Stephen Fothergill is a writer of fiction. He is from Attercliffe, a once teeming mini-city within the great industrial city of Sheffield. He was born, at home, in a house alongside the River Don. His mother tells him that it was a difficult delivery, but she nevertheless endured childbirth on four more occasions. Fothergill is one of a minute proportion, reputedly less than one percent, of adults able to recall events from before the age of two. The family lived in a single room next to Newhall Bridge in Attercliffe, but when a second child, a brother, arrived they moved into two rooms around the corner in Swallow Street. Though just eighteen months old when the move happened, Fothergill can recall living there. ‘I can remember standing at the front door with my mother and another woman, when I was frightened out of my wits by a massive steamroller rolling the road outside. I can also recall grazing my knees when falling off an old wheeled tin horse that I had been given. I screamed at the sight of the horse after that, and I retain an exceptionally vivid memory of my uncle, in an attempt to pacify me, throwing the horse into the River Don just along from where we lived.’

Banners Store, Attercliffe
A Typically Busy Attercliffe Offered Better Shopping Than The City Centre! (Image courtesy of George Cunningham)


When he was barely two years old, Fothergill contracted TB, and the family were forced to move from Attercliffe, in the industrial east-end of Sheffield, to live in a small, almost derelict cottage on the slopes of Wincobank Hill in Shiregreen. When the cottage was later condemned as unfit for habitation they were re-housed in a three bedroom house on the Stradbroke estate near Handsworth, where Fothergill spent the rest of a happy childhood with his brother and two sisters (a second brother arrived when Fothergill was twenty years old).

Handsworth Tram
Handsworth Church and Passing Tram in the Distinctive Sheffield Livery (Image courtesy of Mick Rick)

Fothergill attended Stradbroke Infant & Junior School. He passed the eleven-plus examination, and should have progressed to a grammar school. But Sheffield had just introduced the comprehensive system, and his intended school was integrated into the huge, twelve hundred pupil Hinde House Comprehensive School, where he spent a very happy two years. He was a good student, particularly at Art, History and Geography, but his real love was for English, and he excelled in the subject.

However, already possessing the strongly developed characteristic of never being satisfied, he decided that he had been short-changed in not attending a grammar school and so made what turned out to be the disastrous decision to move to Sheffield’s Central Technical School.
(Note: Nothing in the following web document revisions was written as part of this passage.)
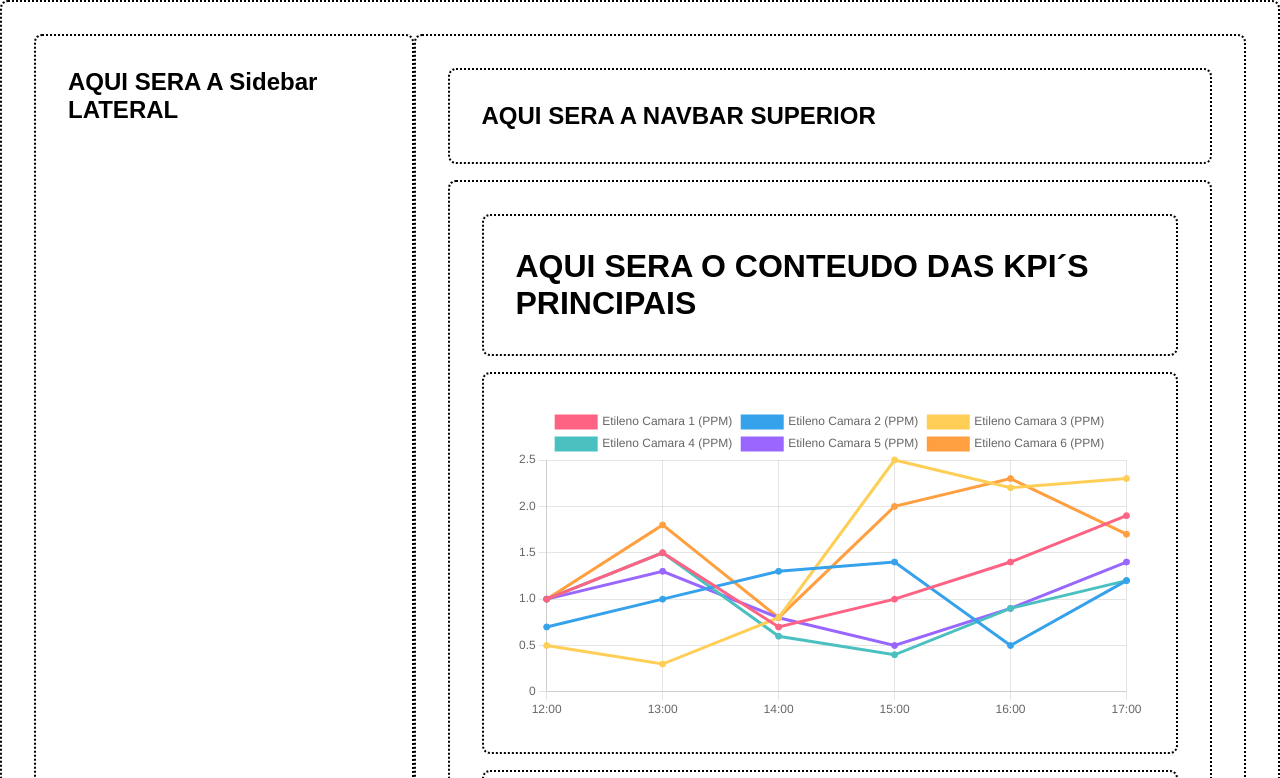
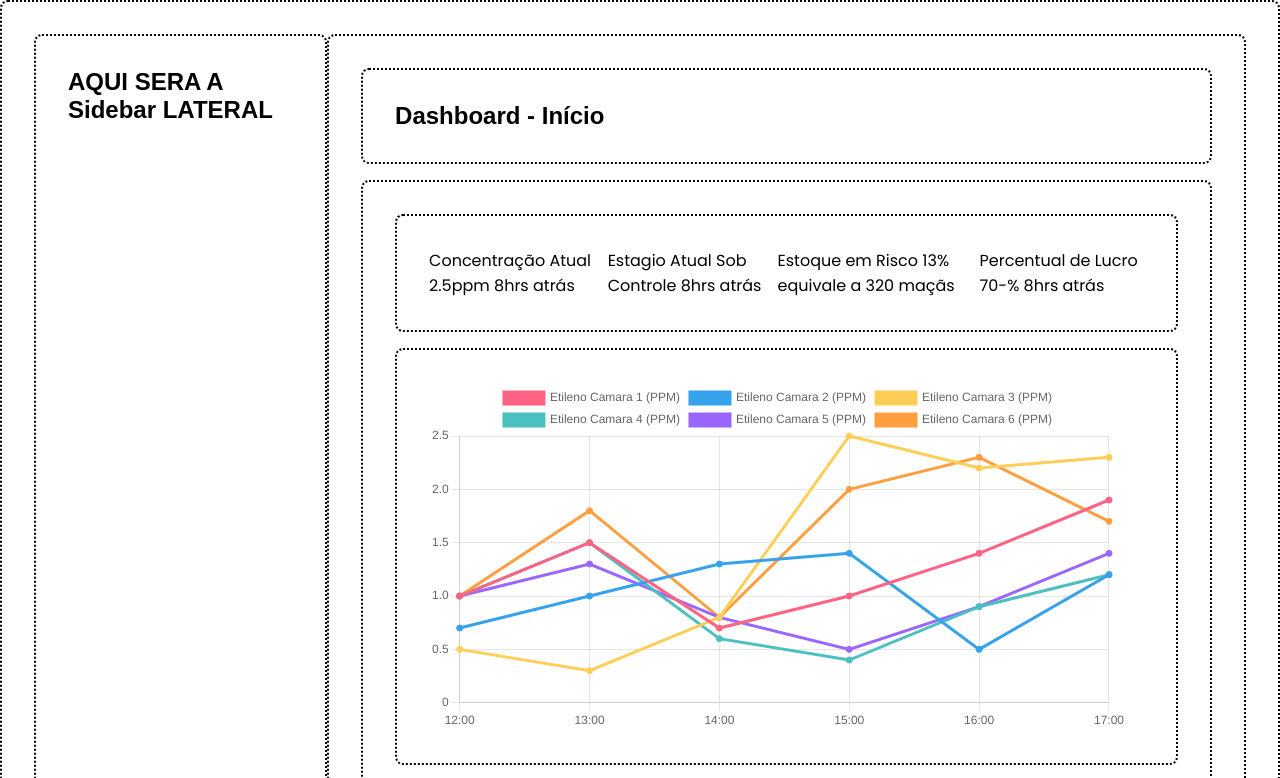
Before and after one commit to 4ppleTech/appleTech, a plain HTML site: page entregas/website/dashboard.html in a window 1280 px wide. Shown: the top 778 px of the page. Drawn offline with nearby package versions, Linux system fonts and the light colour scheme; a web font is replaced by a local one.

Commit message:
feat: Implementei a classe kpiBox

```diff
--- a/entregas/website/dashboard.html
+++ b/entregas/website/dashboard.html
@@ -15,11 +15,31 @@
 
         <main class="container flex-col">
             <nav class="navbar container">
-                <h1>AQUI SERA A NAVBAR SUPERIOR</h1>
+                <h1>Dashboard - Início</h1>
             </nav>
             <div class="content container flex-col">
             <div class="kpi container">
-                <h1>AQUI SERA O CONTEUDO DAS KPI´S PRINCIPAIS</h1>
+                <!-- <h1>AQUI SERA O CONTEUDO DAS KPI´S PRINCIPAIS</h1> -->
+                <div class="kpiBox" style="animation-delay: -100s;">
+                    <span class="kpiName">Concentração Atual</span>
+                    <span class="kpi">2.5ppm</span>
+                    <span class="kpiDifference">8hrs atrás</span>
+                </div>
+                <div class="kpiBox" style="animation-delay: -100s;">
+                    <span class="kpiName">Estagio Atual</span>
+                    <span class="kpi">Sob Controle</span>
+                    <span class="kpiDifference">8hrs atrás</span>
+                </div>
+                <div class="kpiBox" style="animation-delay: -100s;">
+                    <span class="kpiName">Estoque em Risco</span>
+                    <span class="kpi">13%</span>
+                    <span class="kpiDifference">equivale a 320 maçãs</span>
+                </div>
+                <div class="kpiBox" style="animation-delay: -100s;">
+                    <span class="kpiName">Percentual de Lucro</span>
+                    <span class="kpi">70-%</span>
+                    <span class="kpiDifference">8hrs atrás</span>
+                </div>
             </div>
 <!--
             <div class="chart container flex-row">
```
Despite CTS  having an excellent academic reputation, Fothergill hated the place. He left at fifteen before taking any examinations. Despite his talents being inclined towards the arts, and having virtually no ability with the sciences he became an apprentice mechanical services engineer. He always  sensed that he didn’t really fit the mould of an engineer, but he stuck at it and was fortunate to meet and receive valuable guidance from many of the older engineers, some of whom had a significant long-term influence upon him. He also made some exceptionally good friends.

Characteristically, wanderlust took hold on his twentieth birthday when his apprenticeship ended and he was free to work elsewhere. He and several friends decided become farm labourers in Jersey in the Channel Islands to earn enough money to travel to Australia, which several of his friends succeeded in doing. But Fothergill met his first wife while in Jersey, and stayed there for three years. After leaving the island he worked for several years at the British Steel Corporation in Sheffield, before going to work overseas; spending seven years in Saudi Arabia, followed by spells in California, Malaysia, and Bangladesh. His time in the desert provided much spare time with little to do, where he began to do an enormous amount of reading and also began to write.

He eventually returned to England, working for several companies, until in 2010 he decided he had been an engineer for long enough and made the decision to return to continue his abandoned education. Fothergill studied initially with the Open University, gaining several credits, which qualified him for entry to a conventional university. He was offered a place at the University of Hertfordshire University to study English Literature with Creative Writing, subsequently transferring to the University of East Anglia where he graduated with a BA in 2014.

Fothergill is currently a post-graduate student at UEA, studying Creative Entrepreneurship. Fothergill’s writing began to come to fruition at UEA. He has written several short stories, and is currently putting the finishing touches to novel. He lives just outside London in Bushey, Hertfordshire with his wife and until recently, his two sons, who have both now departed to university.